”…there is a plane somewhere over Pennsylvania…”
“…the Pentagon is on fire…”
“ …one of the towers just collapsed…”
“…the World Trade Center is gone…”
Of course, I don’t know what the victims were thinking during those moments before the planes hit. Or after they hit. Of course I don’t know. To guess and wonder, well again, that’s anxiety talking. That’s anxiety trying to convince me that if I play it through in my head a thousand times, a thousand different ways, that faced with a like situation I would be able to save myself. That I could cheat that painful moment of if only. But anxiety doesn’t save you in any one moment. Fear does. Fear is the animal inside that kills the thinking brain with one giant chomp, and then commandeers the solar plexus, energizing the body with a primal directive. Fear is the true animating force that carries you through the fire, away from the tigers, out of harm’s way.
Or through to some other side.
A valid fear can be a great gift; anxiety is terror’s child.
When the city emptied into the streets and men and women began hurrying by, cell phones ringing, we mothers silently gathered our children and quickly abandoned the playground. I did not glance over my shoulder to the Philadelphia skyline, and I did not look to see whether the twin towers of Liberty Place were still standing. My friend and I did not speak. The children were not crying. The air was still. The only vibration that afternoon was the pulse in our bones. There was something coming for us – something overwhelming and awful coming to tear us apart and pull our stomachs out through minds.
Those next days and weeks, I did what almost everyone else was doing: watching the television, reading the papers, calling friends and loved ones. Are you alive? Are you okay? Just wanted to make sure you didn’t decide to take an spur-of-the-moment trip out of Boston. Hey, did I tell you lately how much I love you? I love you… My three friends in New York City were all safe. One friend was on a photo shoot out of town that day. Another friend was fired from work the day before. Another who worked near the World Trade Center had called in sick that morning, playing hooky.
If only…if only…if only…
The world changed that September morning. But to say it out loud, it’s almost a cliché, already a given after two years. The daily replay of the tragedies, the terror so heightened that anxiety was raking in sucker bets hand over fist, the mysterious images and furious faces, the new, exotic words stuttering from our tongues: purdah, burka, Al Qaeda. The prevailing terror of knowing that we were being tracked in the sights of an enemy who was a proven shot.

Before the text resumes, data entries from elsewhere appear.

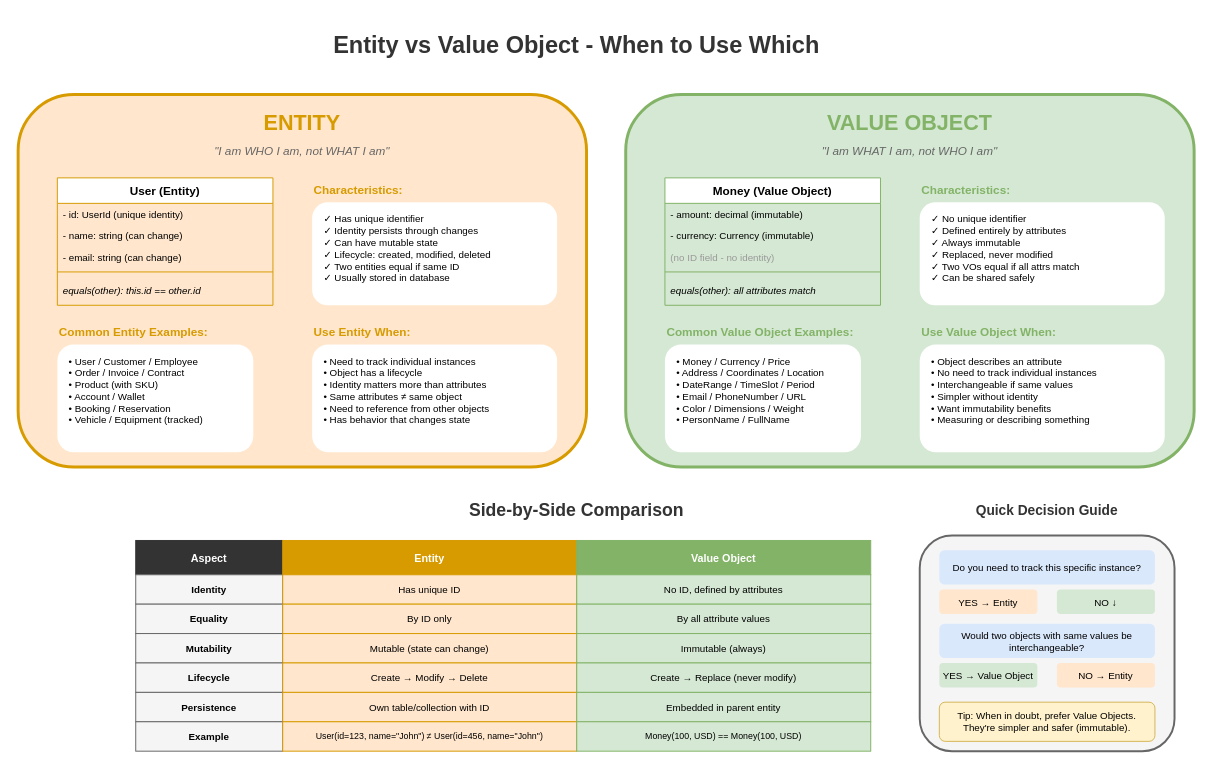
This is lesson-01-software-design-architecture/diagrams/1.5.2-ddd-entity-vs-value-object.drawio from MrParkerZ7/document-lesson-software-architect-x-claude, a draw.io file, before an edit. Source tidied: cells renumbered, new cells numbered last; positions are measured from the earlier drawing's top-left corner, leaving out a move shared by most shapes. Both pictures are drawn from the tidied source at 98%, with x=0, y=0 at pixel (18, 25).
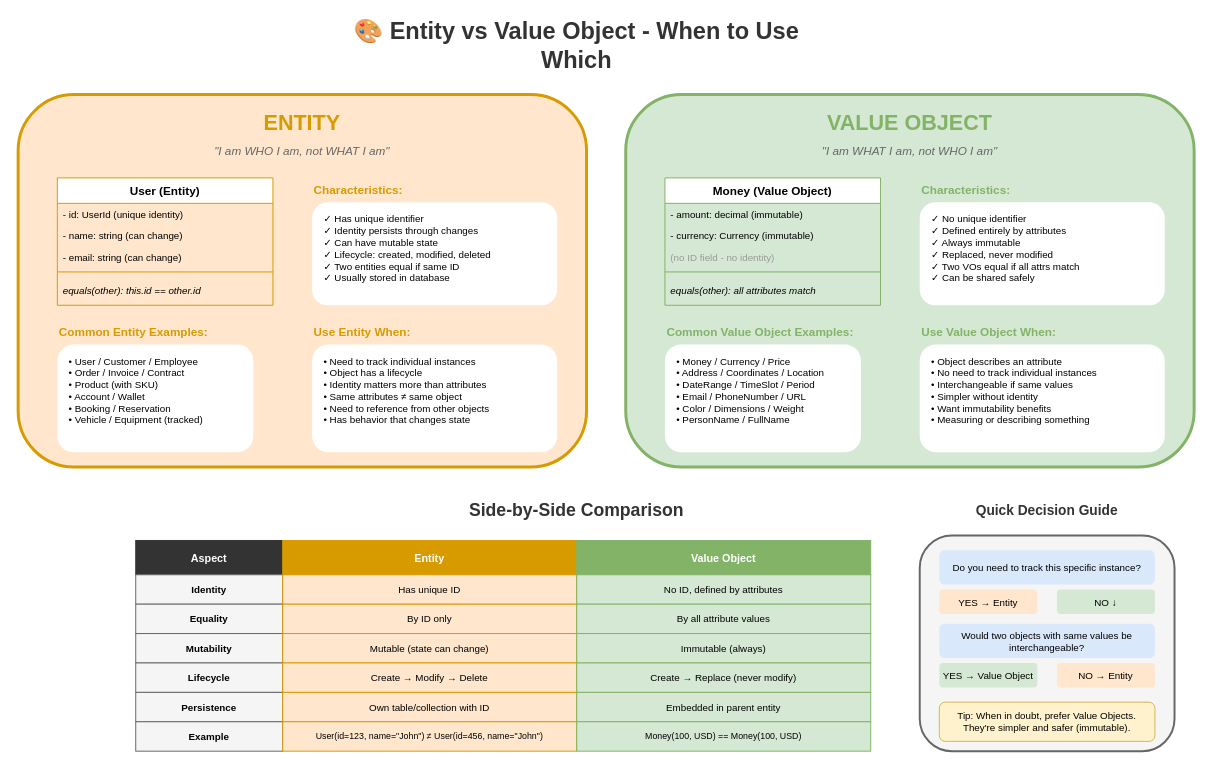
The same diagram, later.

The edit, as a diff of the source:
```diff
@@
-    <mxCell id="2" value="Entity vs Value Object - When to Use Which" style="text;html=1;strokeColor=none;fillColor=none;align=center;verticalAlign=middle;whiteSpace=wrap;rounded=0;fontSize=24;fontStyle=1;fontColor=#333333;" parent="1" vertex="1">
+    <mxCell id="2" value="🎨 Entity vs Value Object - When to Use Which" style="text;html=1;strokeColor=none;fillColor=none;align=center;verticalAlign=middle;whiteSpace=wrap;rounded=0;fontSize=24;fontStyle=1;fontColor=#333333;" parent="1" vertex="1">
       <mxGeometry x="320" width="500" height="40" as="geometry" />
     </mxCell>
```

Anxiety distracts. Fear can save. But is it also fear that sends you over the edge when there is no other way out? That’s what I want to believe. Fear overpowering intellect. No awareness, only animal response. My anxious mind can’t handle the alternative: the terror of a final, conscious if only.
It’s September again.
And as I finish another cup of tea, I flip through my Physician’s Desk Reference scanning the antidotes for all the ills of the world. My own medicine cabinet is about as well-stocked as the Rite Aid down the street. But to be honest, for my intents and purposes I’m usually not much interested in cures. Once you are diagnosed, any worry over becoming ill is moot. And it’s the worry that’s important. It’s anxiety that I dote on.
But this September, my trifling anxiety is sick with malaise, defeated and depressed with an infection of a terror larger than itself. My anxiety is useless to me and I have to find a way to cure it.
I don’t want to think about planes crashing around me. I don’t want this overgrown and mutated terror.
I’m a good hypochondriac.
I just want to worry a little.